**What to work on**
Say how many lines in the entries contain "QLineEdit", giving only the number.

*** Opening Data to use ***

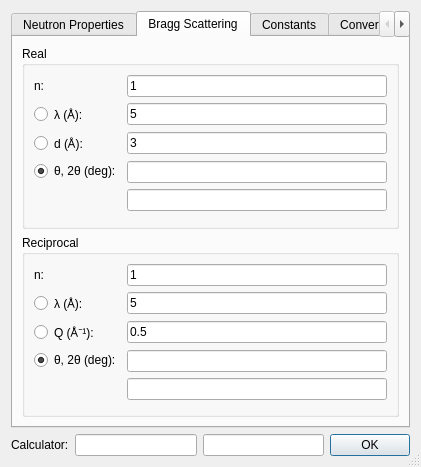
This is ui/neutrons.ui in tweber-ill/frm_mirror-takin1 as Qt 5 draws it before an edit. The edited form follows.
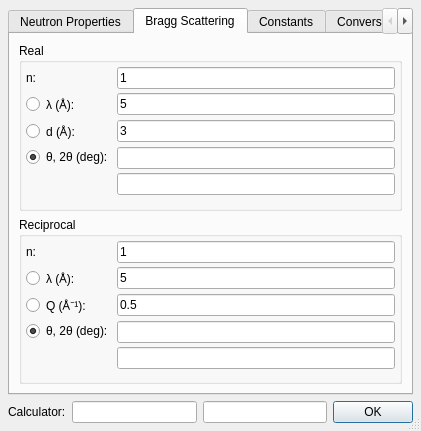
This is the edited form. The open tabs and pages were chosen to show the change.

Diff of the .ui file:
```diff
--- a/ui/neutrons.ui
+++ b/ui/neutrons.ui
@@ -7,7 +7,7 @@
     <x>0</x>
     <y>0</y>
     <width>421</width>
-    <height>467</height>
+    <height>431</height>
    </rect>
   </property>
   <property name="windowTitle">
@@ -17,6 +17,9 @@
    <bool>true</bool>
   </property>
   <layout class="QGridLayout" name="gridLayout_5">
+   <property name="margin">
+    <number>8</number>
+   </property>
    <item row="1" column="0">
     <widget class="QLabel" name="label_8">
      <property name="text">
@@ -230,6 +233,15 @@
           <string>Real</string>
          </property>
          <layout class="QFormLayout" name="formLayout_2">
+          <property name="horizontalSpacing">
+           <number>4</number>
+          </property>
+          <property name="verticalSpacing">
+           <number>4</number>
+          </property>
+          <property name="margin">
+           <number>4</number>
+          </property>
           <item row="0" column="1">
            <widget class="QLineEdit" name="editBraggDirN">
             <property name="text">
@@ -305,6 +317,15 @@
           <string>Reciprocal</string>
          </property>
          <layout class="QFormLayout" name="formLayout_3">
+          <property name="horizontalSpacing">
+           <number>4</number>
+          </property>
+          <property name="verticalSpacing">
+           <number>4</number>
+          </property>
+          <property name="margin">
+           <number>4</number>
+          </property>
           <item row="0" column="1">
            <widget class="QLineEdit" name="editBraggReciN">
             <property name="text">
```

*** Closing Data to use ***
*** Opening Data to use ***

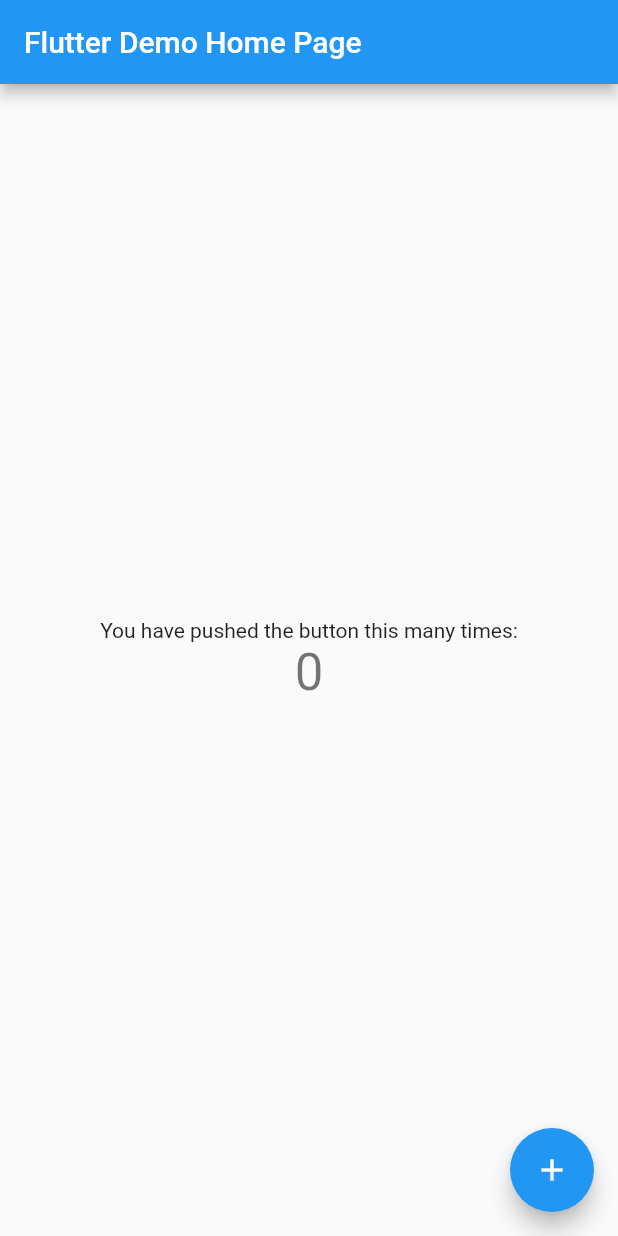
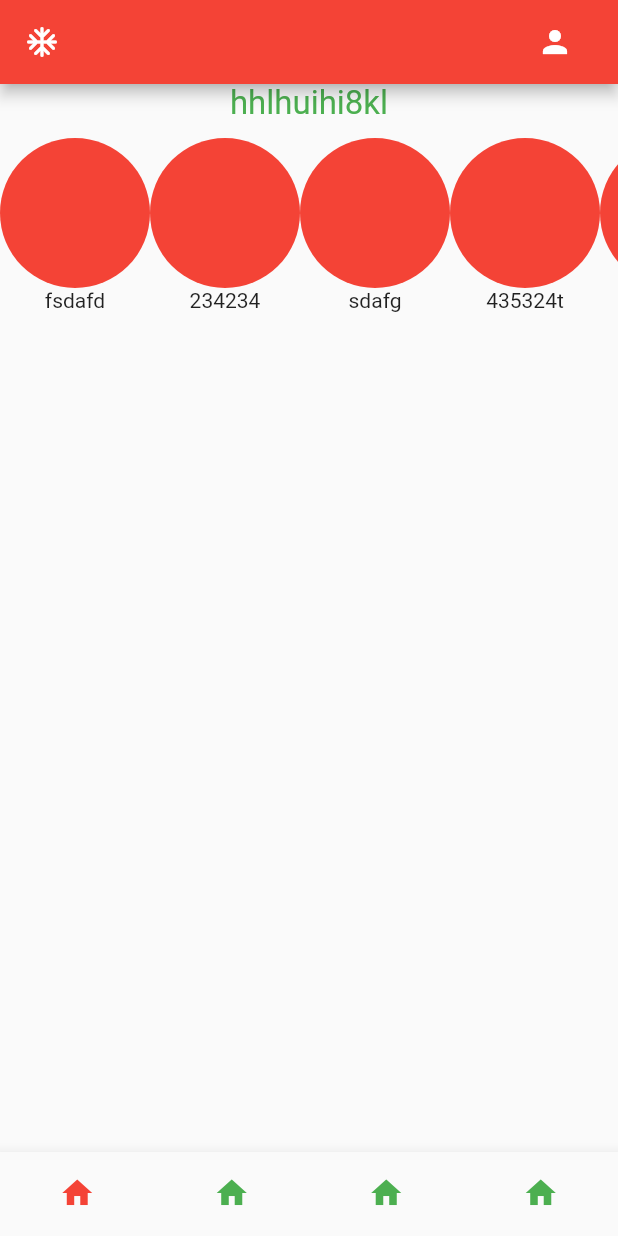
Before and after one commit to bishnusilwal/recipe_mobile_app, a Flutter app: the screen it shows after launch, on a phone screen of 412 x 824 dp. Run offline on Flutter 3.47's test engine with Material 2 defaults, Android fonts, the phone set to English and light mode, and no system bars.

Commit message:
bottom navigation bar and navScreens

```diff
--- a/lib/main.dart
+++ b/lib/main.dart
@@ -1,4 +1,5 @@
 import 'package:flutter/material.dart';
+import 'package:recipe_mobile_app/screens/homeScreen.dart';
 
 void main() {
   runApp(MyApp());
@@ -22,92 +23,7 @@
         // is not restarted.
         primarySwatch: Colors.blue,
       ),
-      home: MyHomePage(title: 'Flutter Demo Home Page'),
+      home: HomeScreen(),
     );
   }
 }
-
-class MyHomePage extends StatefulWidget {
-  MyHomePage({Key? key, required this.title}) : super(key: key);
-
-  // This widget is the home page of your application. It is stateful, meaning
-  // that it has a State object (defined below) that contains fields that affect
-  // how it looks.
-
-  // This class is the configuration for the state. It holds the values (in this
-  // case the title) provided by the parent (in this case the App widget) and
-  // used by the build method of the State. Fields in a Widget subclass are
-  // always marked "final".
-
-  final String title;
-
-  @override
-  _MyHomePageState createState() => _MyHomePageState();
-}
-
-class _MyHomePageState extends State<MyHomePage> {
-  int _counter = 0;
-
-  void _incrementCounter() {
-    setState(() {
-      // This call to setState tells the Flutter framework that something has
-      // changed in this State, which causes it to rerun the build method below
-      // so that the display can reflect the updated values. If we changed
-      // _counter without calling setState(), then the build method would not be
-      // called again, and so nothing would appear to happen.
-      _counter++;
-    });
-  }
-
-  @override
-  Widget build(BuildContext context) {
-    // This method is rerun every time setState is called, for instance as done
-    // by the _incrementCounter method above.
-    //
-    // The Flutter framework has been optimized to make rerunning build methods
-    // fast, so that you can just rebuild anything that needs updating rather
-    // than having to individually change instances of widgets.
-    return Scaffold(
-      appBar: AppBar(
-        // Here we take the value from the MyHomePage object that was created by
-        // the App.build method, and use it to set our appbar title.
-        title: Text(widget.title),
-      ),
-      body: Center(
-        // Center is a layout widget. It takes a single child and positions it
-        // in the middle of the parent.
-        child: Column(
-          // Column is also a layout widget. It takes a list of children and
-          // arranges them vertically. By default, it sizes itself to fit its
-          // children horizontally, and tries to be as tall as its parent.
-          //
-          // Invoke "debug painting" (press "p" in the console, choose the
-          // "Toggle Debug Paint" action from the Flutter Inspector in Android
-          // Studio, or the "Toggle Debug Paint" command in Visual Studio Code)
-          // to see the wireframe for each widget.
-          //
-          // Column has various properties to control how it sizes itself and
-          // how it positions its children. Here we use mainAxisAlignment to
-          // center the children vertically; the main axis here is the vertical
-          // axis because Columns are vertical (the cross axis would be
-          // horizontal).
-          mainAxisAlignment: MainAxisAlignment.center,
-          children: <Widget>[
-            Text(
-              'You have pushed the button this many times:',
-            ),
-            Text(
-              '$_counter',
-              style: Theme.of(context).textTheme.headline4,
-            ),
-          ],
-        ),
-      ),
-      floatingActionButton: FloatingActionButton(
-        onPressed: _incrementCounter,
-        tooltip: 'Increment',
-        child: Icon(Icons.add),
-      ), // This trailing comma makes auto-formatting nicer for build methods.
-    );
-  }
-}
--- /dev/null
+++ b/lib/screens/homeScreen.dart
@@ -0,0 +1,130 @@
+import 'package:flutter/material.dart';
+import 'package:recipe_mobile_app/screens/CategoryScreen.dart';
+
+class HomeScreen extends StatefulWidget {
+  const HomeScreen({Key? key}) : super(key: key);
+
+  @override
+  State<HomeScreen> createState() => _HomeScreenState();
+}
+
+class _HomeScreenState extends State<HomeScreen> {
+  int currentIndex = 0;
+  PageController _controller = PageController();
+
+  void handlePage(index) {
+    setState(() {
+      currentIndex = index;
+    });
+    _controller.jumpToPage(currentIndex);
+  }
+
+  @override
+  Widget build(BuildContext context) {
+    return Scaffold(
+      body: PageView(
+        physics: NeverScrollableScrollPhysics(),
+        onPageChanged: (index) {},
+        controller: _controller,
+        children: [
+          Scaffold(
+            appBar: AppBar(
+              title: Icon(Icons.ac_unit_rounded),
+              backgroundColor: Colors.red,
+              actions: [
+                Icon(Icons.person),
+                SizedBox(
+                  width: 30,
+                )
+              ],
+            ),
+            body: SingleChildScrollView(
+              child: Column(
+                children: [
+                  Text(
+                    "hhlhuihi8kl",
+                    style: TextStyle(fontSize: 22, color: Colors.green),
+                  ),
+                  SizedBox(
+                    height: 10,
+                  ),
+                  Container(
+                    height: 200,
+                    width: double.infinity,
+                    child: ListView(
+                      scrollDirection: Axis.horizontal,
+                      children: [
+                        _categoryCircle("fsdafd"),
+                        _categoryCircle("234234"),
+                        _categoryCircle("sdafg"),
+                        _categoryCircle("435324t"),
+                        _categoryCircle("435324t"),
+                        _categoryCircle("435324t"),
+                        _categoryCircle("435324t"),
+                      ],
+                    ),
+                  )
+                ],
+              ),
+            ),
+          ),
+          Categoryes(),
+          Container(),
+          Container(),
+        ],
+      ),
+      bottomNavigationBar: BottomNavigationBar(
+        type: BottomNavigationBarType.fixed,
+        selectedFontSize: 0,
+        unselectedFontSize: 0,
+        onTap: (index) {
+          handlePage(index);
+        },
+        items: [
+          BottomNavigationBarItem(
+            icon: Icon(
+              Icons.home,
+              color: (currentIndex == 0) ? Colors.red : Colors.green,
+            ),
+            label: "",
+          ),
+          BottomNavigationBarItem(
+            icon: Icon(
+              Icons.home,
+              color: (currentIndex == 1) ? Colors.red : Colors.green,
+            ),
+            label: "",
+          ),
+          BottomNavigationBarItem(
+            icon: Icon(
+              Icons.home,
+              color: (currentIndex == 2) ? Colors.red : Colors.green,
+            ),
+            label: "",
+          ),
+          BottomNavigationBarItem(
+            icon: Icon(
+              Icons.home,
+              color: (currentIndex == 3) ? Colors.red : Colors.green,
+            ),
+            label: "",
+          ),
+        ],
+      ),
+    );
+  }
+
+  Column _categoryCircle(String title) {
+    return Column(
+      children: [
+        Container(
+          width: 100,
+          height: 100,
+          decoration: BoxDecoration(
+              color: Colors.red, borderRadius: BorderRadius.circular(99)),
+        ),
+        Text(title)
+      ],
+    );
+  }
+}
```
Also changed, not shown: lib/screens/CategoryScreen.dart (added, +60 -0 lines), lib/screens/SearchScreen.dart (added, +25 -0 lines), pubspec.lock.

*** Closing Data to use ***

**Answer to this exercise**
2